This could be a duplex, triplex, or fourplex where the borrower occupies one unit and rents out the others. Any building larger than four units is considered commercial real estate and will not be eligible for VA loan investors.
The VA loan can’t be used for investment properties. However, as long as the borrower occupies one unit of the building for 12 months, the property won’t be considered an investment in spite of generating income via rent. The rental income can then be used to help offset the mortgage payments and build wealth over time.
When it comes to investments, multi-family homes are better than condos because they don’t have to be included on approved VA lists.
While collecting rent is generally considered passive income, it’s worth noting that the process still requires work. Being a landlord comes with a number of responsibilities, from finding and screening tenants to maintaining the property.
Related: 8 Steps to Becoming a Landlord
Purchase Two Homes With a VA Loan
VA loans can be used to buy two homes at once, which is beneficial for military members who can be flexible with their accommodations and savvy with their knowledge of VA loan entitlements.
VA loan entitlement refers to the amount of the loan that is insured by the Department of Veteran Affairs. The VA guarantees 25% of the loan or up to $161,800, whichever comes first.
Therefore, a veteran can borrow up to $647,200 without providing a down payment. If the home costs less than this amount, they can use the remaining entitlement for another VA-backed home loan.
When planning to take out an additional VA loan with leftover entitlement, it’s important to buy a less expensive property first.
Here’s why: imagine a military member wants to buy a primary home and a rental investment using VA loans. Occupancy requirements dictate that the borrower must live in the home for at least a year before renting it out.
Therefore, the borrower could buy a property for $272,300. That means their remaining entitlement would be $144,781.25. After one year, they could start renting out the first property and can use the rollover entitlement to purchase a home that costs up to $579,125 without a down payment.
Related: How to Buy Multiple Rental Properties in a Single Year
Use Military Homebuying Perks to Jump-Start Your Real Estate Goals
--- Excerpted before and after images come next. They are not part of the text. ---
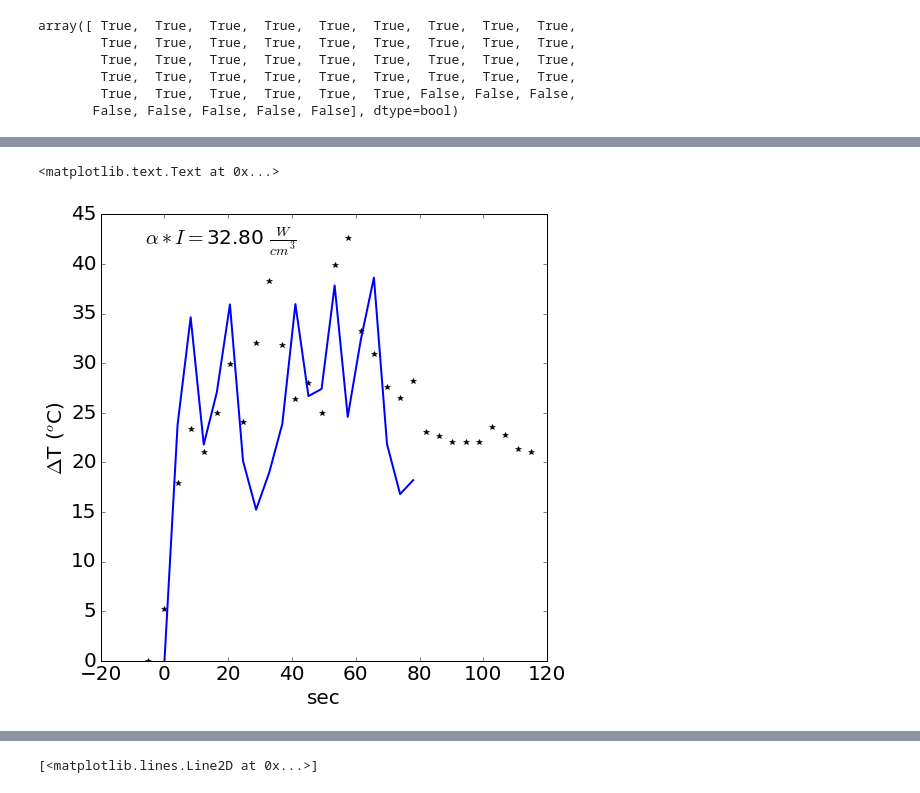
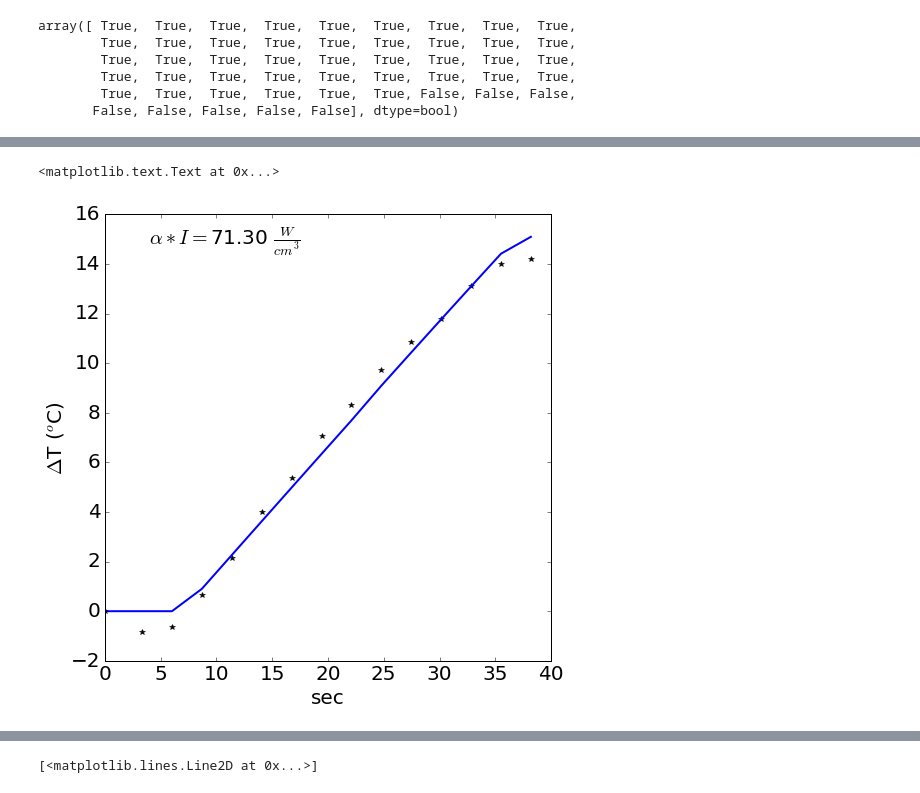
Before and after one commit to vlchaplin/fus_thermalmodelling, a Jupyter notebook: Trajectory_PowerFit.ipynb, the cells around one changed output, grey strips where cells are left out. Drawn from its saved outputs; the diff is of its cells as text; code cells hidden in the pictures.

```diff
--- a/Trajectory_PowerFit.ipynb
+++ b/Trajectory_PowerFit.ipynb
@@ -35,5 +35,3 @@ def plotTraj(vec,maxR_mm=10,dR_mm=4,z_mm=140):
 # %%
 #plt.rc('text',usetex=True)
 plt.rc('font', family='sans-serif', size=20)
-# %%
-plt.rcParams.keys()
@@ -278,7 +261,7 @@ for ax in axTable.flatten():
 # %% [markdown]
 <h3> Heating simulation
 # %%
-T0=25.0
+T0=22.0
 # %%
 (t1edges, amplitudes1) = ablation_utils.trajectorySettings(traj, Npass=Npass, doRotation=doRotation,L1renorm=sqrt(powRenorm),k0=k0,uxyz=uxyz, pxyz=pxyz )
 # %%
@@ -298,6 +281,9 @@ totTime=102
 #load some sonalleve data
 
 file="C:\\Users\\Vandiver\\Data\\sonalleve\\BatchAnalysis\\curves\\9-24-15_egg1_scan18_maxT.txt"
+
+file="C:\\Users\\Vandiver\\Data\\sonalleve\\BatchAnalysis\\curves\\scan"
+file="C:/Users/Vandiver/Data/sonalleve/BatchAnalysis/curves/scan10_TempTrans_20160223.PAR.txt"
 
 #file="C:\\Users\\Vandiver\\Data\\sonalleve\\BatchAnalysis\\curves\\60W_multi_G1_2015-09-24_A_single.txt"
 #file="C:\\Users\\Vandiver\\Data\\sonalleve\\BatchAnalysis\\curves\\40W_single_QA_2015-09-15_A_single.txt"
@@ -311,6 +297,3 @@ mriTempData=np.genfromtxt(file,delimiter='\t')
 
 dataX = mriTempData[:,0]
 dataY = mriTempData[:,1]
-# %%
-dataX = mriTempData[:,0]
-dataY = mriTempData[:,1]
@@ -454,16 +405,16 @@ explore{0}
 # %%
-alphaIvalue=32.8
+alphaIvalue=71.3
 plt.figure(figsize=(8,8))
 plt.plot(dataX,dataY, 'k*',linewidth=2.0)
 plt.plot(objTimes[timeSelectionMask] ,objTemp[timeSelectionMask]-T0,'-',linewidth=2.0)
 ax=plt.gca()
 ax.set_xlabel('sec',fontsize=20)
 ax.set_ylabel(r'$\Delta$T ($^o$C)',fontsize=20)
 ax.tick_params(labelsize=20)
 plt.text(0.1, 0.93, r'$\alpha*I = $%0.2f $\frac{W}{cm^3}$ '% alphaIvalue,transform=ax.transAxes, fontsize=20)
 # %% [output]
 <matplotlib.text.Text at 0x...>
-[figure, old version]
+[figure, new version]
 # %%
 hjret
 # %% [output]
```
Also changed, not shown: parts of 10 cells of this notebook, 1 other file.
When it comes down to it, military members don’t follow a different investing path than everyone else. However, they enjoy access to the VA loan, BAH, and government-backed assistance programs that provide huge advantages and can expedite their experience as an investor.
If you’re an active-duty military member or a veteran, evaluate your real estate goals before making your first purchase. Whether you want to own a primary residence to use for the unforeseeable future or you want to grow a portfolio of rental properties, military homebuying perks will set you off on the right path. From there, your real estate journey can be whatever you want it to be.
Relying on the VA Loan isn’t a sustainable practice for long-term investing. Instead, use these VA advantages to get started with investing. Reinvest your gains to snowball your portfolio. If you follow these real estate investing tips, you will soon be on the path to making additional income from rental properties.
This guest post has been contributed by Sallie McBrien.